•    10 out of 11 volunteers  saw a positive improvement in their skin

•    7 out of 11 saw an  improvement in their wrinkles

•    8 out of 11 saw an  improvement in the texture* of their skin

•    9 out of 11 saw an  improvement in their pores

•    5 out of 11 saw an  improvement in their red areas

•    8 out of 11 saw an  improvement in the levels of porphyrins

•    5 out of 11 saw an  improvement in their brown spots

•    3 out of 11 saw an  improvement in their UV spots

After four weeks of eating 80g of watercress  a day the volunteers had their skin reassessed by the VISIA camera, and the  results were extremely positive.

The majority of women also reported increased  energy levels.

During the trial the volunteers made no other  changes to their usual health and beauty regime.

They were allowed to eat their daily quota of  watercress in any way they chose – in salads, sandwiches, whizzed into smoothies  or wilted into pasta, however it was not allowed to be cooked.

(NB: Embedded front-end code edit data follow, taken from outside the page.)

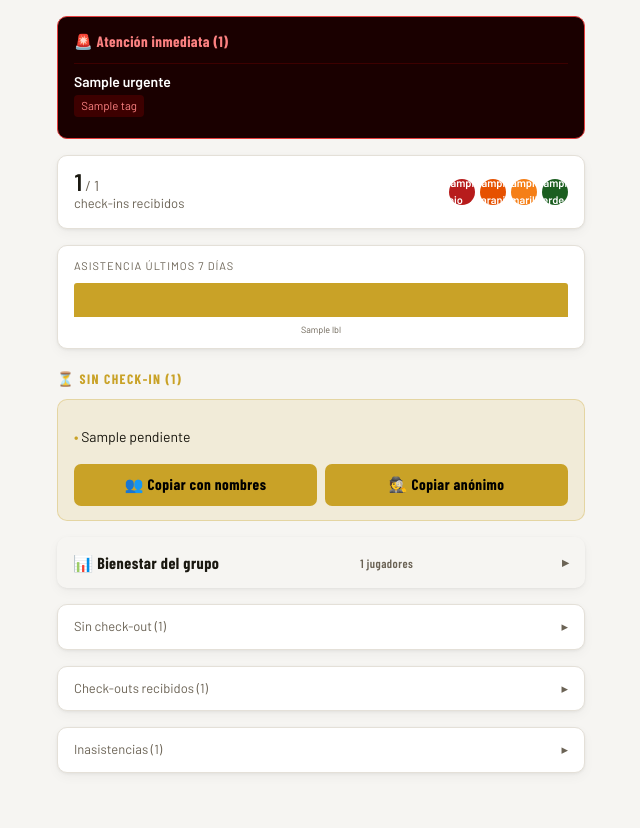
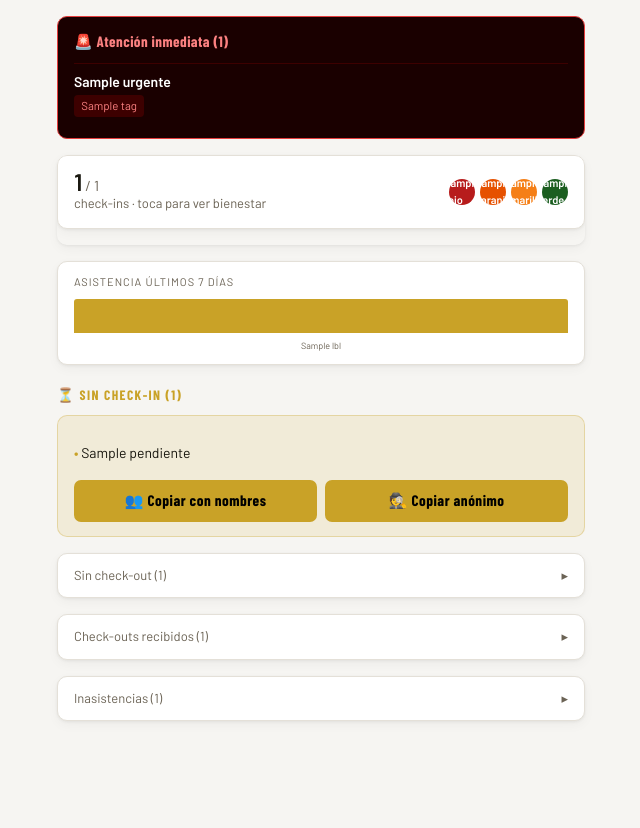
Before and after one commit to nesdimuk/miplantel, a FastAPI app: template app/templates/informe.html in a window 1280 px wide. Shown: the part 63-891 px from the top of the page, without its empty margins (319-959 px from the left). After the commit the page ends 785 px from the top, so only its background shows below. Run offline with FastAPI, Linux system fonts and the light colour scheme; the template is opened without the code that fills it: most values are stand-ins (such as "Sample title", 1, 10 or a date in 2020); some web fonts are replaced.

Commit message:
refactor: urgentes solo molestias+inasistencias; bienestar colapsa desde stats
- Stats (N/18 + dots) ahora es el trigger colapsable del bienestar
- Banner urgentes muestra solo molestias bloqueantes e inasistencias
- Bienestar cerrado por defecto, el DT lo abre si quiere el detalle

Co-Authored-By: Claude Sonnet 4.6 <noreply@anthropic.com>

```diff
--- a/app/api/routers/informe.py
+++ b/app/api/routers/informe.py
@@ -102,23 +102,14 @@ async def informe_diario(
         })
     registros.sort(key=lambda r: (_ORDEN[r["estado"]], r["bienestar"] or 99))
 
-    # Construir lista de urgentes: rojo + molestia bloqueante + inasistencias
+    # Construir lista de urgentes: molestia bloqueante + inasistencias
     urgentes = []
-    visto = set()
     for r in registros:
-        tags = []
-        if r["estado"] == "rojo":
-            tags.append(f"🔴 Bienestar ROJO ({r['bienestar']})")
         if r["molestia_previa"] and r["molestia_severidad"] == "bloqueante":
             zona = r["molestia_zona"] or "zona no indicada"
-            tags.append(f"🚨 Molestia bloqueante — {zona}")
-        if tags:
-            urgentes.append({"nombre": r["nombre"], "tags": tags})
-            visto.add(r["nombre"])
-    for i in inasistentes.values():
-        c, j = i
-        nombre = f"{j.nombre} {j.apellido}"
-        urgentes.append({"nombre": nombre, "tags": ["⚠️ Inasistencia"]})
+            urgentes.append({"nombre": r["nombre"], "tags": [f"🚨 Molestia bloqueante — {zona}"]})
+    for c, j in inasistentes.values():
+        urgentes.append({"nombre": f"{j.nombre} {j.apellido}", "tags": ["⚠️ Inasistencia"]})
 
     inasistencias = [
         {"nombre": f"{j.nombre} {j.apellido}", "motivo": c.motivo_inasistencia or "—"}
--- a/app/static/informe.css
+++ b/app/static/informe.css
@@ -329,3 +329,9 @@ details.inasistencias[open] summary::after { transform: rotate(90deg); }
 
 /* chip molestia */
 .chip-molestia { background: #3d0000; color: #fc8181; }
+
+/* stats como summary colapsable */
+.stats-summary { cursor: pointer; user-select: none; list-style: none; }
+.stats-summary::-webkit-details-marker { display: none; }
+.grupo-details .stats-summary::after { content: none; }
+.grupo-details[open] .stats-label { color: var(--accent); }
--- a/app/templates/informe.html
+++ b/app/templates/informe.html
@@ -36,19 +36,55 @@
   </div>
   {% endif %}
 
-  {# ── STATS ── #}
+  {# ── STATS + BIENESTAR COLAPSABLE ── #}
+  {% if registros %}
+  <details class="grupo-details" id="sec-grupo">
+    <summary class="stats stats-summary">
+      <div>
+        <div class="stats-num">{{ registros|length }}<span style="font-size:.9rem;font-weight:400;color:var(--muted)"> / {{ total_activos }}</span></div>
+        <div class="stats-label">check-ins · toca para ver bienestar</div>
+      </div>
+      <div class="stats-dots">
+        {% if conteo.rojo %}    <div class="dot dot-rojo">{{ conteo.rojo }}</div>{% endif %}
+        {% if conteo.naranja %} <div class="dot dot-naranja">{{ conteo.naranja }}</div>{% endif %}
+        {% if conteo.amarillo %}<div class="dot dot-amarillo">{{ conteo.amarillo }}</div>{% endif %}
+        {% if conteo.verde %}   <div class="dot dot-verde">{{ conteo.verde }}</div>{% endif %}
+      </div>
+    </summary>
+    {% for r in registros %}
+    <div class="card">
+      <div class="card-bar {{ r.estado }}"></div>
+      <div class="card-body">
+        <div class="card-top">
+          <span class="card-nombre">{{ r.nombre }}</span>
+          <span class="card-score {{ r.estado }}">
+            {% if r.bienestar %}{{ r.bienestar }}{% else %}—{% endif %}
+          </span>
+        </div>
+        <div class="card-chips">
+          {% if r.sueno   is not none %}<span class="chip">😴 {{ r.sueno }}</span>{% endif %}
+          {% if r.energia is not none %}<span class="chip">💪 {{ r.energia }}</span>{% endif %}
+          {% if r.estres  is not none %}<span class="chip">🧠 {{ r.estres }}</span>{% endif %}
+          {% if r.dolor   is not none %}<span class="chip">🩹 {{ r.dolor }}</span>{% endif %}
+          {% if r.animo   is not none %}<span class="chip">🙂 {{ r.animo }}</span>{% endif %}
+          {% if r.hora_inicio %}<span class="chip">⏰ {{ r.hora_inicio }}</span>{% endif %}
+          {% if r.molestia_previa %}<span class="chip chip-molestia">🩹 {{ r.molestia_severidad or 'molestia' }}{% if r.molestia_zona %} — {{ r.molestia_zona }}{% endif %}</span>{% endif %}
+        </div>
+        {% if r.carga %}
+        <div class="card-carga">Carga: <strong>{{ r.carga }}</strong> (RPE {{ r.rpe }} × {{ r.duracion }} min)</div>
+        {% endif %}
+      </div>
+    </div>
+    {% endfor %}
+  </details>
+  {% else %}
   <div class="stats">
     <div>
-      <div class="stats-num">{{ registros|length }}<span style="font-size:.9rem;font-weight:400;color:var(--muted)"> / {{ total_activos }}</span></div>
+      <div class="stats-num">0<span style="font-size:.9rem;font-weight:400;color:var(--muted)"> / {{ total_activos }}</span></div>
       <div class="stats-label">check-ins recibidos</div>
     </div>
-    <div class="stats-dots">
-      {% if conteo.rojo %}    <div class="dot dot-rojo">{{ conteo.rojo }}</div>{% endif %}
-      {% if conteo.naranja %} <div class="dot dot-naranja">{{ conteo.naranja }}</div>{% endif %}
-      {% if conteo.amarillo %}<div class="dot dot-amarillo">{{ conteo.amarillo }}</div>{% endif %}
-      {% if conteo.verde %}   <div class="dot dot-verde">{{ conteo.verde }}</div>{% endif %}
-    </div>
   </div>
+  {% endif %}
 
   {# ── SPARKLINE ASISTENCIA 7D ── #}
   {% set max_val = asistencia_7d | max if asistencia_7d | max > 0 else 1 %}
@@ -88,40 +124,7 @@
   </div>
   {% endif %}
 
-  {# ── JUGADORES ── #}
-  {% if registros %}
-  <details class="grupo-details" id="sec-grupo">
-    <summary class="grupo-summary">
-      <span>📊 Bienestar del grupo</span>
-      <span class="grupo-count">{{ registros|length }} jugadores</span>
-    </summary>
-    {% for r in registros %}
-    <div class="card">
-      <div class="card-bar {{ r.estado }}"></div>
-      <div class="card-body">
-        <div class="card-top">
-          <span class="card-nombre">{{ r.nombre }}</span>
-          <span class="card-score {{ r.estado }}">
-            {% if r.bienestar %}{{ r.bienestar }}{% else %}—{% endif %}
-          </span>
-        </div>
-        <div class="card-chips">
-          {% if r.sueno   is not none %}<span class="chip">😴 {{ r.sueno }}</span>{% endif %}
-          {% if r.energia is not none %}<span class="chip">💪 {{ r.energia }}</span>{% endif %}
-          {% if r.estres  is not none %}<span class="chip">🧠 {{ r.estres }}</span>{% endif %}
-          {% if r.dolor   is not none %}<span class="chip">🩹 {{ r.dolor }}</span>{% endif %}
-          {% if r.animo   is not none %}<span class="chip">🙂 {{ r.animo }}</span>{% endif %}
-          {% if r.hora_inicio %}<span class="chip">⏰ {{ r.hora_inicio }}</span>{% endif %}
-          {% if r.molestia_previa %}<span class="chip chip-molestia">🩹 {{ r.molestia_severidad or 'molestia' }}{% if r.molestia_zona %} — {{ r.molestia_zona }}{% endif %}</span>{% endif %}
-        </div>
-        {% if r.carga %}
-        <div class="card-carga">Carga: <strong>{{ r.carga }}</strong> (RPE {{ r.rpe }} × {{ r.duracion }} min)</div>
-        {% endif %}
-      </div>
-    </div>
-    {% endfor %}
-  </details>
-  {% else %}
+  {% if not registros %}
   <p class="empty">Aún no hay check-ins para hoy.</p>
   {% endif %}
 
```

One of the success stories of the study was  Ruth McKechnie, 54, a theatre training teacher from Cambridge who saw a 39 per  cent improvement in her wrinkles, 13 per cent improvement in her skin texture, 5  per cent per cent reduction in brown spots and 18 per cent improvement in her  levels of bacteria.

She said: ‘I’m absolutely thrilled with the  results of the trial and astounded at how my skin has improved in almost every  aspect.

‘It feels smoother to touch, looks plumper  and best of all my wrinkles have reduced! I had a particularly stressful few  weeks at work and thought it would have a negative effect on my skin so to see  such an improvement really is impressive.

‘I have also felt more energised and  generally healthier which has helped me deal with the stress. Watercress will  certainly be top of my shopping list from now onwards.’

Throughout history, eminent philosophers and  doctors have revered the health boosting properties of watercress from the  pharaohs in Egypt and the ancient Greeks, to the Romans and  Anglo-Saxons.

Now, sophisticated science techniques have  confirmed folklore beliefs.

Philosophers and doctors have raved about the benefits of watercress for yearsPhilosophers and doctors have raved about the benefits  of watercress for years

Dr Sarah Schenker, a leading nutritionist  and dietician who oversaw the study, said: ‘Watercress is a rich source of beta  carotene needed to quench free radicals, which can cause damage to skin cells.

‘However, in order to work properly a high  concentration of Vitamin C is also needed to complete this process and  watercress again has this in abundance.

‘In addition watercress contains Vitamin E  which is also important for skin health.  It is this powerhouse of  nutrients and the chain reaction in which they work together which is so  important for maintaining good skin.’

There are plenty of delicious ways that watercress can be incorporated into your dietThere are plenty of delicious ways that watercress can  be incorporated into your diet

Sarah added: ‘This study confirms that diet  is an important aspect of beauty. Eating plenty of plant foods including  watercress cannot only help to slow down the ageing of our skin, but may  actually reverse some of the effects of damage.’

Watercress Alliance member Dr. Steve  Rothwell, who holds a PhD in watercress explained: ‘There have been a whole host  of scientific studies that have shown that B Carotene can help reduce the ageing  of skin, so we were encouraged to carry out our own small pilot study using  fresh watercress.

‘We were delighted with the results of the  new pilot study which may now be used to secure funding for a larger scale  university research programme, as the findings have proved so  conclusive.

Read more: Follow us: @MailOnline on Twitter | DailyMail on Facebook

Categories: Disease and Conditions, Ignored - Breakthrough Cures & Treatments

Tags: , , , , , , ,

Average Rating

5 Star
4 Star
3 Star
2 Star
1 Star
%d bloggers like this: